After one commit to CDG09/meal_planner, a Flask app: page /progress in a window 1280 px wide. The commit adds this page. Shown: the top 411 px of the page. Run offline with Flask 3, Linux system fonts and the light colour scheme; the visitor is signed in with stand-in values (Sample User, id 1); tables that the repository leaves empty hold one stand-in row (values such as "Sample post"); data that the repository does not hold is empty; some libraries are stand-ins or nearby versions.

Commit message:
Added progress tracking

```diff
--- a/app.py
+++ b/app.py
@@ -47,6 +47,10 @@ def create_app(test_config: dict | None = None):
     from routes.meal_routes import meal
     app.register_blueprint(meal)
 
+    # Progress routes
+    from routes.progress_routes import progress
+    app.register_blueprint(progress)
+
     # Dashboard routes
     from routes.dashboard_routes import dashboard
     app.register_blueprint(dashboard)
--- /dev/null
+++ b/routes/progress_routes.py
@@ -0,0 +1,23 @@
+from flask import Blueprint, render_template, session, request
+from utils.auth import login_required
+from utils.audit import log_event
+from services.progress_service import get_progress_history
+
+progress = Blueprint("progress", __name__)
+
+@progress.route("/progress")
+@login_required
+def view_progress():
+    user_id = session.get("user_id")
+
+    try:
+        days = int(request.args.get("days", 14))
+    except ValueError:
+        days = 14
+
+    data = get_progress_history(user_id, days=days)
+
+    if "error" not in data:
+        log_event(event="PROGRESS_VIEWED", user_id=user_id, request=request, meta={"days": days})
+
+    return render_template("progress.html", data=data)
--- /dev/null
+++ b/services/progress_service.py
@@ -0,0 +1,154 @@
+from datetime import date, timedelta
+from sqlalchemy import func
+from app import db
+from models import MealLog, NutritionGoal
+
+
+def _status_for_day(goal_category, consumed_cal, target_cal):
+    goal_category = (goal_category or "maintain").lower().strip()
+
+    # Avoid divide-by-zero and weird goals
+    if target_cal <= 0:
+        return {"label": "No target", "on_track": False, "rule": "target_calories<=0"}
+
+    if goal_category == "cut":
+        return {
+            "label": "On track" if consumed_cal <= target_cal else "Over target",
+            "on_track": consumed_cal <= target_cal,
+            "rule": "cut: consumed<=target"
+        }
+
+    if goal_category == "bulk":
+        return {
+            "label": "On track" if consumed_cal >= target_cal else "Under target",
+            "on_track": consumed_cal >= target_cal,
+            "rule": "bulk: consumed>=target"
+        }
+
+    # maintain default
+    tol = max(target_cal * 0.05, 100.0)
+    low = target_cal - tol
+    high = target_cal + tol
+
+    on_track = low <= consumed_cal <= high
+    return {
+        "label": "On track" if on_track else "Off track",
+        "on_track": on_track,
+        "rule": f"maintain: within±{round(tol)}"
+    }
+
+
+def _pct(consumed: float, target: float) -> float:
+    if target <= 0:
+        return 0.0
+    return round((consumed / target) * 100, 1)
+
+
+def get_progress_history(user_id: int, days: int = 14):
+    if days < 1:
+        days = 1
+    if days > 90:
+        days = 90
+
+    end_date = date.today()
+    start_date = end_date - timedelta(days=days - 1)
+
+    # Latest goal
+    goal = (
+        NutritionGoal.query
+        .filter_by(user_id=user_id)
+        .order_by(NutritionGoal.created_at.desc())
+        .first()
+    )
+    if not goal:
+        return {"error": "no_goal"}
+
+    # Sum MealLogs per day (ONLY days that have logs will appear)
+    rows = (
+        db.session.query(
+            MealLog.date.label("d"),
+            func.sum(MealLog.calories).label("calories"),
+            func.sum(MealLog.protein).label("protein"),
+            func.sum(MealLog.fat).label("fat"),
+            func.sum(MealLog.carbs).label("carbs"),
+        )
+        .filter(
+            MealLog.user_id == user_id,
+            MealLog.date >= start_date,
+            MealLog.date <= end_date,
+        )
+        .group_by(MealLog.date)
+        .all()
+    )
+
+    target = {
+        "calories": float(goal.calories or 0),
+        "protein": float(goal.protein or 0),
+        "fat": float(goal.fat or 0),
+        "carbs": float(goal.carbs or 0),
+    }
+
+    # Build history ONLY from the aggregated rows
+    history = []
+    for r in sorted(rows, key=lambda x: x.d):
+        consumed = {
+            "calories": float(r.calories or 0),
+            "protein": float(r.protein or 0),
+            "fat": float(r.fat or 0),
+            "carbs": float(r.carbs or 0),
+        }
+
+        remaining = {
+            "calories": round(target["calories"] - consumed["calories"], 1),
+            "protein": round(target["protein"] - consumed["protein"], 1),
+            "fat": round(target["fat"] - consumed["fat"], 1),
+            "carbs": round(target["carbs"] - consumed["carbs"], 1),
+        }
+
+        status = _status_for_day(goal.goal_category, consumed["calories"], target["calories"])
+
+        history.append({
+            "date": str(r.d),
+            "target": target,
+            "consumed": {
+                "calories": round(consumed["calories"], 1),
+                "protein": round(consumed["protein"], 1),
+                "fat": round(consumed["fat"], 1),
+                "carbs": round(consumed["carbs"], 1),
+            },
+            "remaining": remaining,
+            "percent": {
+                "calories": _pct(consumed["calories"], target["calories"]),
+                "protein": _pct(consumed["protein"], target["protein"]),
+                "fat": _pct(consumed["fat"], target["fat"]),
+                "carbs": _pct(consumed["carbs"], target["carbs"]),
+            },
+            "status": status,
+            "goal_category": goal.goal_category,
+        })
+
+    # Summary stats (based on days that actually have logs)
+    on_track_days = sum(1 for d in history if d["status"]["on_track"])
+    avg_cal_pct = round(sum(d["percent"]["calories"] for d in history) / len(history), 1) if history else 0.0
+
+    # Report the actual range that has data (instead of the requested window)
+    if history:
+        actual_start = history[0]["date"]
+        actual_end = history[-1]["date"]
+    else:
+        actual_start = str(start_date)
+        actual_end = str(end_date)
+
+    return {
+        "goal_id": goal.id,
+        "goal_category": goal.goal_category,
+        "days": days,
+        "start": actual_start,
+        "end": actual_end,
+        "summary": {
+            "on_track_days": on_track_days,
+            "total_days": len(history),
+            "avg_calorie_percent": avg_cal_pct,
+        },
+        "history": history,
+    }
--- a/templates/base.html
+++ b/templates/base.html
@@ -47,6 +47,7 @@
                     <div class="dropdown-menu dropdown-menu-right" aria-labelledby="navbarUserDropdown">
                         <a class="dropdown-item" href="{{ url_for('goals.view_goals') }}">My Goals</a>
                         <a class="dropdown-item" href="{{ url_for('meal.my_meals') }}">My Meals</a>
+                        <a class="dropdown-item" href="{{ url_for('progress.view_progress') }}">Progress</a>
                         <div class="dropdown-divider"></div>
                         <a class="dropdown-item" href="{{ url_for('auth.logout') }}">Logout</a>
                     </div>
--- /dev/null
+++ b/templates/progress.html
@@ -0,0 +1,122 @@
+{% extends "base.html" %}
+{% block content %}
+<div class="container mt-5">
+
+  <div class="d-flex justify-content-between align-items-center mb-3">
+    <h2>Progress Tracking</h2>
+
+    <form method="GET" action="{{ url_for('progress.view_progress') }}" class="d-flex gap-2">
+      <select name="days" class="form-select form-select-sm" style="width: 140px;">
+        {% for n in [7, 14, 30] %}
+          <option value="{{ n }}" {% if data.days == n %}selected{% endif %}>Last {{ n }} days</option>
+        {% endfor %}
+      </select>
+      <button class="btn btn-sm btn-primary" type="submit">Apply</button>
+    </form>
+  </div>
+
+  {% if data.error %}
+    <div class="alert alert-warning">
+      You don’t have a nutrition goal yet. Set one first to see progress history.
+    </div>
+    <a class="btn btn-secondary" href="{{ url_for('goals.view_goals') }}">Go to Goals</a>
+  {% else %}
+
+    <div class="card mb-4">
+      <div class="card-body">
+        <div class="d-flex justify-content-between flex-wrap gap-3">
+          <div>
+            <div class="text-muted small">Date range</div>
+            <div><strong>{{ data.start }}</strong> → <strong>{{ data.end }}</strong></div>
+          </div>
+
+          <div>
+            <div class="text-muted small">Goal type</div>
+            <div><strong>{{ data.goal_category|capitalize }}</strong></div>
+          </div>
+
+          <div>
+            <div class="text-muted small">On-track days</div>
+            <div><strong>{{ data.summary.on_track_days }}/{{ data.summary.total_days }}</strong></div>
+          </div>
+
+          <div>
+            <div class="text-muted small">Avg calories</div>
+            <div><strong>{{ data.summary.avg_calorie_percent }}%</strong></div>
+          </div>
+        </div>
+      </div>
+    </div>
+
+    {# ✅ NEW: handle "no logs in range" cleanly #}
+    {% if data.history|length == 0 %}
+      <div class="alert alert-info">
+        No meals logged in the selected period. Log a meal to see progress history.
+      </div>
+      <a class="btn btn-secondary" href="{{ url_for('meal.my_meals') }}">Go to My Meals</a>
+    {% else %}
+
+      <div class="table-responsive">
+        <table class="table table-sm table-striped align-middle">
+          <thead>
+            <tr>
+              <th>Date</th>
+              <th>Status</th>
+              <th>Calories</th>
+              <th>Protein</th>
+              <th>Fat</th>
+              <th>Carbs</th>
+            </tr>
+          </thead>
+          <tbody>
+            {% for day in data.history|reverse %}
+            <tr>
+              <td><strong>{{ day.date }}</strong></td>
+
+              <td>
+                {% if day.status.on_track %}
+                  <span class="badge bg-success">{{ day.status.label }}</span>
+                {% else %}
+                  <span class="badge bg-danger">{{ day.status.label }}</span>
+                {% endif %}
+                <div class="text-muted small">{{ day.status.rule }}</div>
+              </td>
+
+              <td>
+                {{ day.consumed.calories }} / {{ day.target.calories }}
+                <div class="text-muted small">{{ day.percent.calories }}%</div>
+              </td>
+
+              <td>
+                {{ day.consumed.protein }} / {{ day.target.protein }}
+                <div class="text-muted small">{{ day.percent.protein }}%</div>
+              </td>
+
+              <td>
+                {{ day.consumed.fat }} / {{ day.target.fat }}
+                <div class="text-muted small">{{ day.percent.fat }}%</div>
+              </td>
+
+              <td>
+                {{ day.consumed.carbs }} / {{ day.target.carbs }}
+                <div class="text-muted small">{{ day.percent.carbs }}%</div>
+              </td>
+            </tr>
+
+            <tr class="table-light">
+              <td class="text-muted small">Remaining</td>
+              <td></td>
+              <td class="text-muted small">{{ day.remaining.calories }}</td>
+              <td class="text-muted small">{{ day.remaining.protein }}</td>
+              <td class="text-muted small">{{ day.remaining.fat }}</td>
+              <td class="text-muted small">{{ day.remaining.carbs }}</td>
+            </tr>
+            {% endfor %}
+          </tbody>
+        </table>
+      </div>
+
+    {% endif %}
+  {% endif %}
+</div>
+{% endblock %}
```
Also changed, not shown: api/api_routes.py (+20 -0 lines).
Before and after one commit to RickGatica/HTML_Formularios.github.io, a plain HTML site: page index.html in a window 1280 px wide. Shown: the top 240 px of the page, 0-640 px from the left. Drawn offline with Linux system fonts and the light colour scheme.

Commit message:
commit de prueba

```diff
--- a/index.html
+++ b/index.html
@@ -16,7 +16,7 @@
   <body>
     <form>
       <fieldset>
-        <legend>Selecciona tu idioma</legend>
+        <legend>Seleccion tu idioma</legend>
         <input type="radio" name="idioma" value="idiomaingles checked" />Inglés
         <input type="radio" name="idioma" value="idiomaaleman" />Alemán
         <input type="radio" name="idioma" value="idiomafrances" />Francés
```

• • • • • • •

# [TASK BRIEF]
Go through the records above and copy every line holding the word "round".

# [EXERCISE OUTPUT]
+        "rule": f"maintain: within±{round(tol)}"
+    return round((consumed / target) * 100, 1)
+            "calories": round(target["calories"] - consumed["calories"], 1),
+            "protein": round(target["protein"] - consumed["protein"], 1),
+            "fat": round(target["fat"] - consumed["fat"], 1),
+            "carbs": round(target["carbs"] - consumed["carbs"], 1),
+                "calories": round(consumed["calories"], 1),
+                "protein": round(consumed["protein"], 1),
+                "fat": round(consumed["fat"], 1),
+                "carbs": round(consumed["carbs"], 1),
+    avg_cal_pct = round(sum(d["percent"]["calories"] for d in history) / len(history), 1) if history else 0.0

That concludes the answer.